Hiking in Israel is a national pastime – youth groups, the scouts, the army connect to the Biblical land with their feet. Schools have an annual, end of year hike. Many young people when they finish their army service reconnect with friends by hiking together on the Israel Trail, a 945 km trail that crisscrosses Israel, from Dan in the north to Eilat in the south. There is also a Golan trail, a Jerusalem trail and a Gospel trail, in the footsteps of Jesus. If you want to really experience and understand Israel you should take to the trails. Hiking takes you off the beaten track and besides the beauty of nature you will often come across archaeological ruins from thousands of years ago. If you don’t have a lot of experience hiking or don’t know Israel well I’d recommend you hire a guide. Besides knowing the trail a guide will explain the nature, history and archaeology on the hike and can suggest what to bring, help with logistics and transportation.
Because Israel is located on the land bridge between Europe, Asia and Africa and extends from the Mediterranean Sea to the Jordan River in the Great African Rift Valley and from the Red Sea to mountains in the north it has a diversity of climates and habitats. These unique conditions are the main cause for the rich diversity of Israeli flora, more than 2500 species (compared to 1500 in the British Isles for example which is 10 times the size). This incredible diversity leads to many different hiking experiences.
Jerusalem is a great base for day hikes because of its location in the hills and on the edge of the Judean desert and only a half hour drive to the northern edge of the Dead Sea.
For starters I’d recommend hiking Nahal Og, with its rugged desert landscape. You hike in a narrow canyon and climb on rung ladders that have been hammered into the rock cliff – a classic Israeli hike. Nearby is Wadi Qelt another desert hike that takes you to a monastery hanging on the cliff, with its chapel and gardens, that was first built in the 6th century.

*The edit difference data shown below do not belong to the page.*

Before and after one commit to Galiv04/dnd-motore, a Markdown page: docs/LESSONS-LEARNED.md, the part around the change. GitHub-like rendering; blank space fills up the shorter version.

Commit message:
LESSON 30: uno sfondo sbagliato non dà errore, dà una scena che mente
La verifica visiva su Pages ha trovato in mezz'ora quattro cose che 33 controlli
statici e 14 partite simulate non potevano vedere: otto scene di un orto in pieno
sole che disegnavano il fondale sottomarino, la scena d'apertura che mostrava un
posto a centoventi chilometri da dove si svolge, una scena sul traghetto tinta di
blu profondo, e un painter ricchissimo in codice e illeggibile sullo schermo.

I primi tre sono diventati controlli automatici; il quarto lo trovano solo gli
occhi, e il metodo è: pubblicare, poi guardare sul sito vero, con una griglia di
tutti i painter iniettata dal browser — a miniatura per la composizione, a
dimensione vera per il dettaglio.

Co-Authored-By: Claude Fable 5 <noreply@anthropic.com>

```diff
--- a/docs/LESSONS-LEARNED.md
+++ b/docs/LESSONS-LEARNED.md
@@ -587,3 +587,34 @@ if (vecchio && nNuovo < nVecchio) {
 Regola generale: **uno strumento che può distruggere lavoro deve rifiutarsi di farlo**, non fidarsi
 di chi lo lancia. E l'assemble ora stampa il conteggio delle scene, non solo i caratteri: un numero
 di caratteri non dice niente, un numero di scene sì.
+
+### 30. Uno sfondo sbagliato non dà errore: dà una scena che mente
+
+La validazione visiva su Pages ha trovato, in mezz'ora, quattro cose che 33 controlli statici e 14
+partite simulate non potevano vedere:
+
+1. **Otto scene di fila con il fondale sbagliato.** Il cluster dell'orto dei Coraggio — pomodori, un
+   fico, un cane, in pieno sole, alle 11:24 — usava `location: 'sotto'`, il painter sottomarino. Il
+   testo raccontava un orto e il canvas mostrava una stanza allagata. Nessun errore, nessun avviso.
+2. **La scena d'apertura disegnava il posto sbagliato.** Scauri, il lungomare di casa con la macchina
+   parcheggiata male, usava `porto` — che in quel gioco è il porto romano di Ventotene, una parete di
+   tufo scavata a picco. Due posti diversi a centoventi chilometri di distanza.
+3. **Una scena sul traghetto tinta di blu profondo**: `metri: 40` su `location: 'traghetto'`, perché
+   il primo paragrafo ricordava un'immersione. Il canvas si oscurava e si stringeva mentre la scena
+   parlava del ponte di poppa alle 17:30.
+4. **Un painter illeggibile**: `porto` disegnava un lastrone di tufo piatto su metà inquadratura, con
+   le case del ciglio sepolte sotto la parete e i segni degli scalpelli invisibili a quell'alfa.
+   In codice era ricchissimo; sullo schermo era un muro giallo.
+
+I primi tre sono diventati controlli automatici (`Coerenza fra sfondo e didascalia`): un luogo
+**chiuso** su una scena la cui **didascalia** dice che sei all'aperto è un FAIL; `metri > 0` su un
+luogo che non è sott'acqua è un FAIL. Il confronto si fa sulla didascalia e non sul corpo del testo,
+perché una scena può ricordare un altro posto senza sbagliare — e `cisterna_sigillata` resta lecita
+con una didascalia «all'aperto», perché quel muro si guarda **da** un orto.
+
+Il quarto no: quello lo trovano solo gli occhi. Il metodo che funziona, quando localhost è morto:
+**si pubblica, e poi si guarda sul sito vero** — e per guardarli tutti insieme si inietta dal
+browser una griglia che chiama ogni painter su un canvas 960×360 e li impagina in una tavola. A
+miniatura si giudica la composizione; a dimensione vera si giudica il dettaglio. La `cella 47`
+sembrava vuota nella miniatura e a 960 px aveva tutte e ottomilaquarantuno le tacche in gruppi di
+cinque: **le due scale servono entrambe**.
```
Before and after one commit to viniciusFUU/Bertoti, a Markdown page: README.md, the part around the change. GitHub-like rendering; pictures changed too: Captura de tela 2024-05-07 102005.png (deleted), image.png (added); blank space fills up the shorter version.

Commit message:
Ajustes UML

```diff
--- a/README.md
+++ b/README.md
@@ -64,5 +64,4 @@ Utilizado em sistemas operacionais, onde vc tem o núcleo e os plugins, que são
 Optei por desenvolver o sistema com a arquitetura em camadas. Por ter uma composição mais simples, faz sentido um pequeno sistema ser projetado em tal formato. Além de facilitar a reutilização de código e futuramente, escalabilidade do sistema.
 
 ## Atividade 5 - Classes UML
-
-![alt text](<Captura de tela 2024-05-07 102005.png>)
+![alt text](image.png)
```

Although you are in the desert there are two places with natural springs, Ein Gedi and Ein Feshka. Ein Gedi is a kibbutz (collective agricultural settlement) named after a Jewish settlement from 2000 years ago. Besides the excavations of the town with a synagogue there are ruins of a much earlier Chalcolithic temple. The surrounding area, a nature reserve, is a great area to hike and you can choose various trails, from 20 minute family hikes to challenging 4-6 hour hikes, that will take you to pools and waterfalls in the middle of the desert.
A little farther south there is hiking at Mount Sodom, a salt mountain that is connected to the Biblical story of Lot’s wife who looked back while fleeing Sodom and turned into a pillar of salt (a guide can show the pillar of salt standing to this day). If you still have energy at the end of the day try, a night hike by the light of the full moon in Nahal Peratzim, a canyon of white chalk cliffs in the Amiad plain.
Make your own itinerary from these choices and still be able to be back in Jerusalem in time for dinner and drinks in the evening.